**YOUR GOAL**
Without any of the pictures, print every record below exactly.

------------

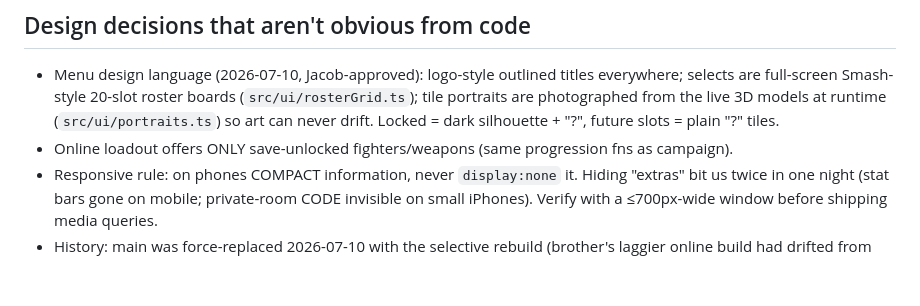
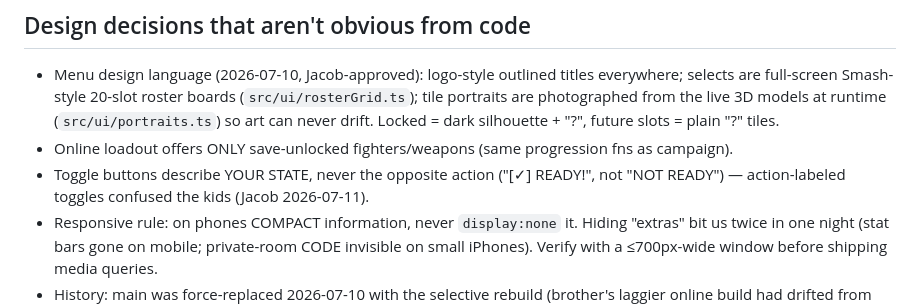
Before and after one commit to trimmja/bigfight, a Markdown page: CLAUDE.md, the part around the change. GitHub-like rendering; blank space fills up the shorter version.

Commit message:
Docs: toggle buttons describe state, not the opposite action
Co-Authored-By: Claude Fable 5 <noreply@anthropic.com>

```diff
--- a/CLAUDE.md
+++ b/CLAUDE.md
@@ -42,6 +42,8 @@ their picks, THEN port to the game. Don't restyle live game code on taste-guesse
   portraits are photographed from the live 3D models at runtime (`src/ui/portraits.ts`) so
   art can never drift. Locked = dark silhouette + "?", future slots = plain "?" tiles.
 - Online loadout offers ONLY save-unlocked fighters/weapons (same progression fns as campaign).
+- Toggle buttons describe YOUR STATE, never the opposite action ("[✓] READY!", not
+  "NOT READY") — action-labeled toggles confused the kids (Jacob 2026-07-11).
 - Responsive rule: on phones COMPACT information, never `display:none` it. Hiding "extras"
   bit us twice in one night (stat bars gone on mobile; private-room CODE invisible on small
   iPhones). Verify with a ≤700px-wide window before shipping media queries.
```
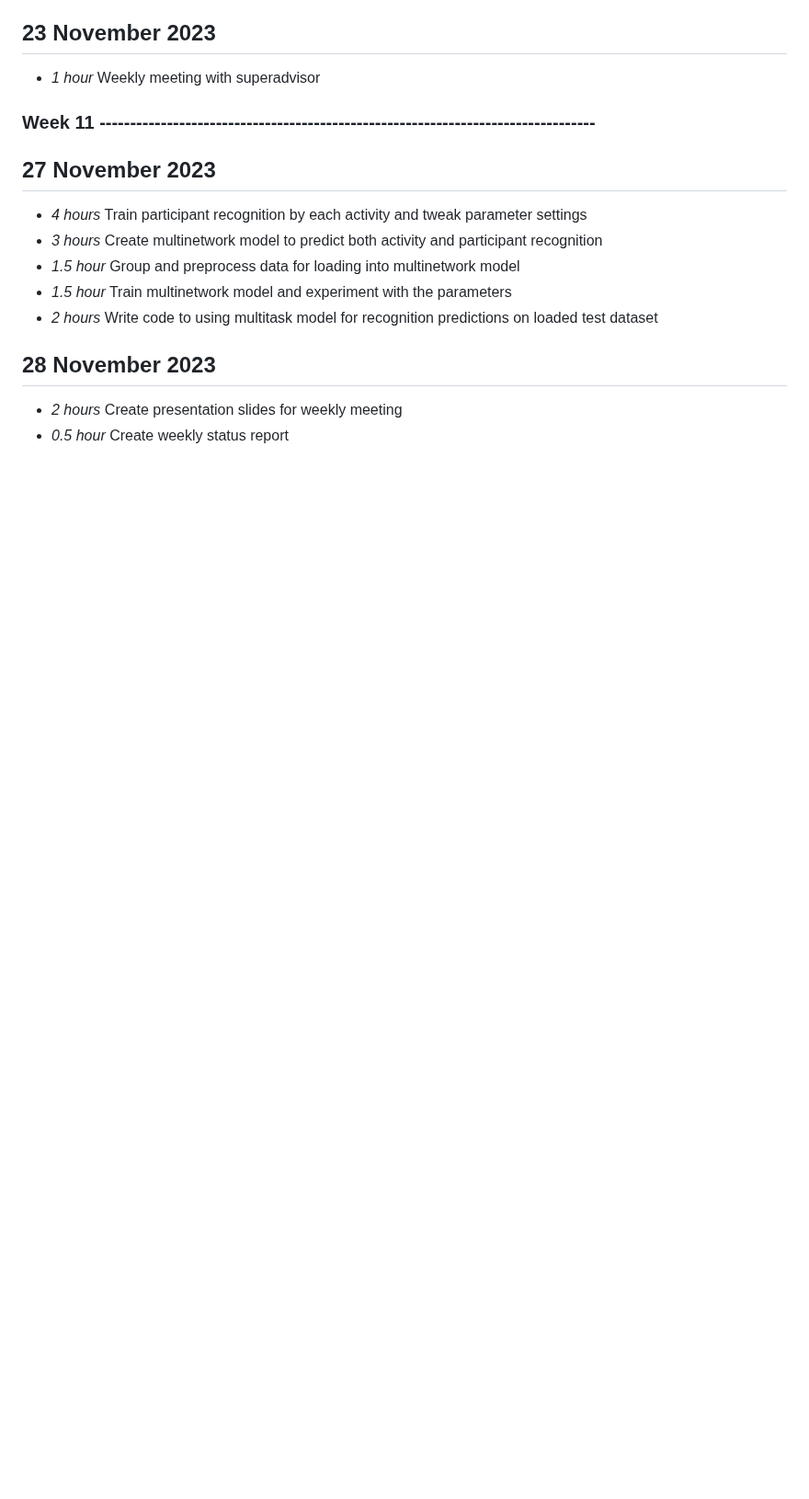
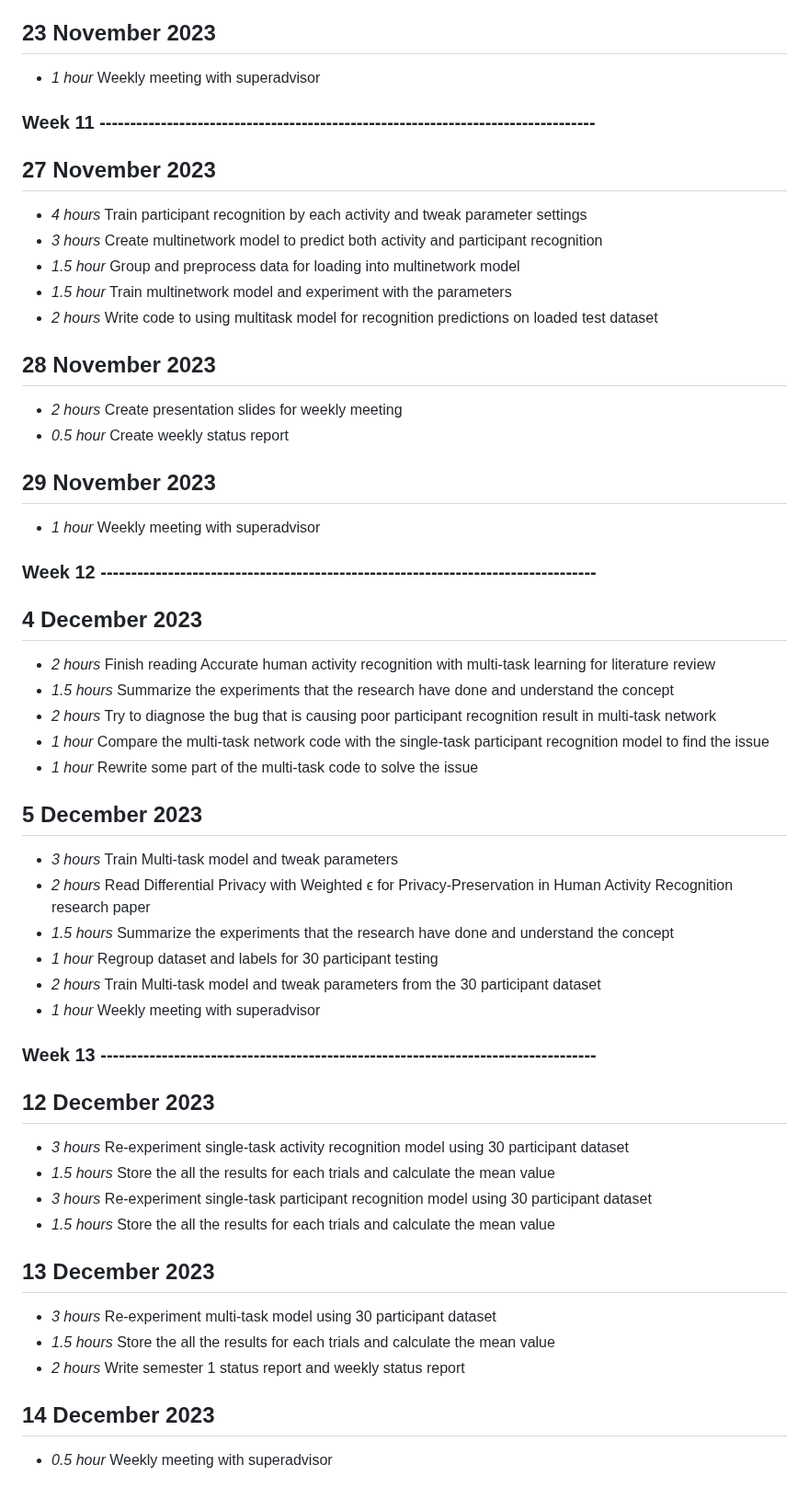
Before and after one commit to Boondirek-Kanjanapongporn/Privacy-Preservation-in-Human-Motion-Analysis, a Markdown page: timelog.md, the part around the change. Shown at 92% size. Drawn GitHub-style; blank space fills up the shorter version.

Commit message:
[UPDATE] week13

```diff
--- a/timelog.md
+++ b/timelog.md
@@ -198,3 +198,37 @@
 ## 28 November 2023
 * *2 hours* Create presentation slides for weekly meeting
 * *0.5 hour* Create weekly status report
+
+## 29 November 2023
+* *1 hour* Weekly meeting with superadvisor
+
+### Week 12 ---------------------------------------------------------------------------------
+## 4 December 2023
+* *2 hours* Finish reading Accurate human activity recognition with multi‑task learning for literature review
+* *1.5 hours* Summarize the experiments that the research have done and understand the concept
+* *2 hours* Try to diagnose the bug that is causing poor participant recognition result in multi-task network
+* *1 hour* Compare the multi-task network code with the single-task participant recognition model to find the issue
+* *1 hour* Rewrite some part of the multi-task code to solve the issue
+
+## 5 December 2023
+* *3 hours* Train Multi-task model and tweak parameters
+* *2 hours* Read Differential Privacy with Weighted ϵ for Privacy-Preservation in Human Activity Recognition research paper
+* *1.5 hours* Summarize the experiments that the research have done and understand the concept
+* *1 hour* Regroup dataset and labels for 30 participant testing
+* *2 hours* Train Multi-task model and tweak parameters from the 30 participant dataset
+* *1 hour* Weekly meeting with superadvisor
+
+### Week 13 ---------------------------------------------------------------------------------
+## 12 December 2023
+* *3 hours* Re-experiment single-task activity recognition model using 30 participant dataset
+* *1.5 hours* Store the all the results for each trials and calculate the mean value
+* *3 hours* Re-experiment single-task participant recognition model using 30 participant dataset
+* *1.5 hours* Store the all the results for each trials and calculate the mean value
+
+## 13 December 2023
+* *3 hours* Re-experiment multi-task model using 30 participant dataset
+* *1.5 hours* Store the all the results for each trials and calculate the mean value
+* *2 hours* Write semester 1 status report and weekly status report
+
+## 14 December 2023
+* *0.5 hour* Weekly meeting with superadvisor
```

------------

**RESULT OF THE EXERCISE**
Before and after one commit to trimmja/bigfight, a Markdown page: CLAUDE.md, the part around the change. GitHub-like rendering; blank space fills up the shorter version.

Commit message:
Docs: toggle buttons describe state, not the opposite action
Co-Authored-By: Claude Fable 5 <noreply@anthropic.com>

```diff
--- a/CLAUDE.md
+++ b/CLAUDE.md
@@ -42,6 +42,8 @@ their picks, THEN port to the game. Don't restyle live game code on taste-guesse
   portraits are photographed from the live 3D models at runtime (`src/ui/portraits.ts`) so
   art can never drift. Locked = dark silhouette + "?", future slots = plain "?" tiles.
 - Online loadout offers ONLY save-unlocked fighters/weapons (same progression fns as campaign).
+- Toggle buttons describe YOUR STATE, never the opposite action ("[✓] READY!", not
+  "NOT READY") — action-labeled toggles confused the kids (Jacob 2026-07-11).
 - Responsive rule: on phones COMPACT information, never `display:none` it. Hiding "extras"
   bit us twice in one night (stat bars gone on mobile; private-room CODE invisible on small
   iPhones). Verify with a ≤700px-wide window before shipping media queries.
```
Before and after one commit to Boondirek-Kanjanapongporn/Privacy-Preservation-in-Human-Motion-Analysis, a Markdown page: timelog.md, the part around the change. Shown at 92% size. Drawn GitHub-style; blank space fills up the shorter version.

Commit message:
[UPDATE] week13

```diff
--- a/timelog.md
+++ b/timelog.md
@@ -198,3 +198,37 @@
 ## 28 November 2023
 * *2 hours* Create presentation slides for weekly meeting
 * *0.5 hour* Create weekly status report
+
+## 29 November 2023
+* *1 hour* Weekly meeting with superadvisor
+
+### Week 12 ---------------------------------------------------------------------------------
+## 4 December 2023
+* *2 hours* Finish reading Accurate human activity recognition with multi‑task learning for literature review
+* *1.5 hours* Summarize the experiments that the research have done and understand the concept
+* *2 hours* Try to diagnose the bug that is causing poor participant recognition result in multi-task network
+* *1 hour* Compare the multi-task network code with the single-task participant recognition model to find the issue
+* *1 hour* Rewrite some part of the multi-task code to solve the issue
+
+## 5 December 2023
+* *3 hours* Train Multi-task model and tweak parameters
+* *2 hours* Read Differential Privacy with Weighted ϵ for Privacy-Preservation in Human Activity Recognition research paper
+* *1.5 hours* Summarize the experiments that the research have done and understand the concept
+* *1 hour* Regroup dataset and labels for 30 participant testing
+* *2 hours* Train Multi-task model and tweak parameters from the 30 participant dataset
+* *1 hour* Weekly meeting with superadvisor
+
+### Week 13 ---------------------------------------------------------------------------------
+## 12 December 2023
+* *3 hours* Re-experiment single-task activity recognition model using 30 participant dataset
+* *1.5 hours* Store the all the results for each trials and calculate the mean value
+* *3 hours* Re-experiment single-task participant recognition model using 30 participant dataset
+* *1.5 hours* Store the all the results for each trials and calculate the mean value
+
+## 13 December 2023
+* *3 hours* Re-experiment multi-task model using 30 participant dataset
+* *1.5 hours* Store the all the results for each trials and calculate the mean value
+* *2 hours* Write semester 1 status report and weekly status report
+
+## 14 December 2023
+* *0.5 hour* Weekly meeting with superadvisor
```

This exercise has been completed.